(Change detection data)
◇ ◇ ◇ ◇ ◇
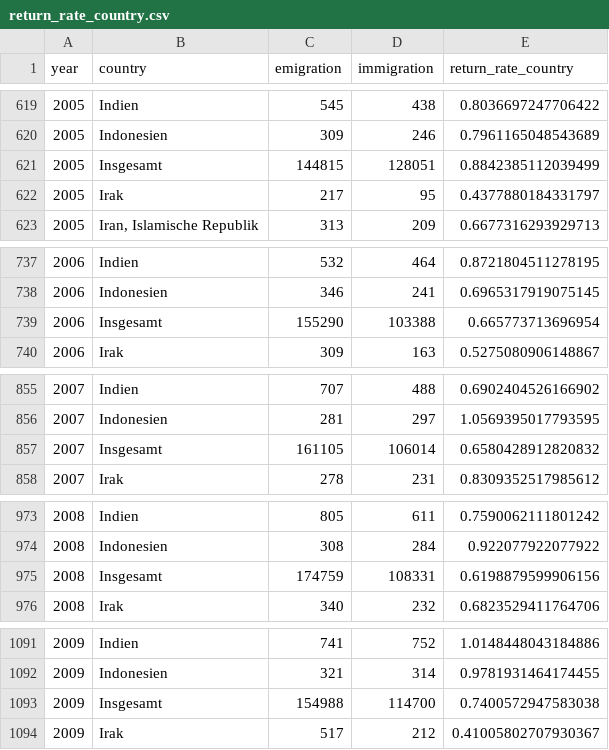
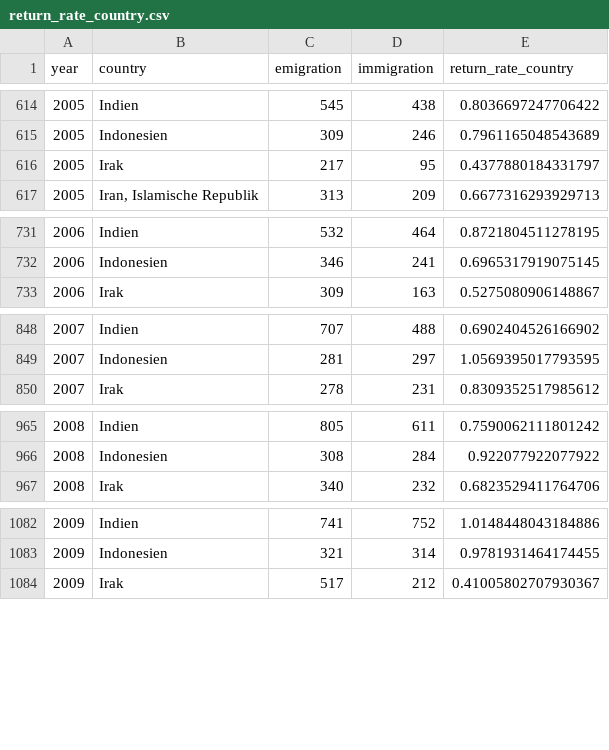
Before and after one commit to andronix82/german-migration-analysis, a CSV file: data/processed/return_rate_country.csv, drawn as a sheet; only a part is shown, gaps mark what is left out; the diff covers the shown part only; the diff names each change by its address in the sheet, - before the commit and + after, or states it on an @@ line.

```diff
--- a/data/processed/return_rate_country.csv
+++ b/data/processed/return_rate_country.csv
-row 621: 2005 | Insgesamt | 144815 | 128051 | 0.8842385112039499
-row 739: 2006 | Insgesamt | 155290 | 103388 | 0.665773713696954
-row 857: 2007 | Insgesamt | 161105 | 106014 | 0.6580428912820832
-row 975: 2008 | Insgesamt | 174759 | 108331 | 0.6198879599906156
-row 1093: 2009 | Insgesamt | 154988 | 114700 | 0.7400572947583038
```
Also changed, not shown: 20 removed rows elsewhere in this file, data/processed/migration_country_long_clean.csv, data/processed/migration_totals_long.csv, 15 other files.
◇ ◇ ◇ ◇ ◇
### Assignment
Output the lines above in full and exactly. Leave out every picture.

### Task result
Before and after one commit to andronix82/german-migration-analysis, a CSV file: data/processed/return_rate_country.csv, drawn as a sheet; only a part is shown, gaps mark what is left out; the diff covers the shown part only; the diff names each change by its address in the sheet, - before the commit and + after, or states it on an @@ line.

```diff
--- a/data/processed/return_rate_country.csv
+++ b/data/processed/return_rate_country.csv
-row 621: 2005 | Insgesamt | 144815 | 128051 | 0.8842385112039499
-row 739: 2006 | Insgesamt | 155290 | 103388 | 0.665773713696954
-row 857: 2007 | Insgesamt | 161105 | 106014 | 0.6580428912820832
-row 975: 2008 | Insgesamt | 174759 | 108331 | 0.6198879599906156
-row 1093: 2009 | Insgesamt | 154988 | 114700 | 0.7400572947583038
```
Also changed, not shown: 20 removed rows elsewhere in this file, data/processed/migration_country_long_clean.csv, data/processed/migration_totals_long.csv, 15 other files.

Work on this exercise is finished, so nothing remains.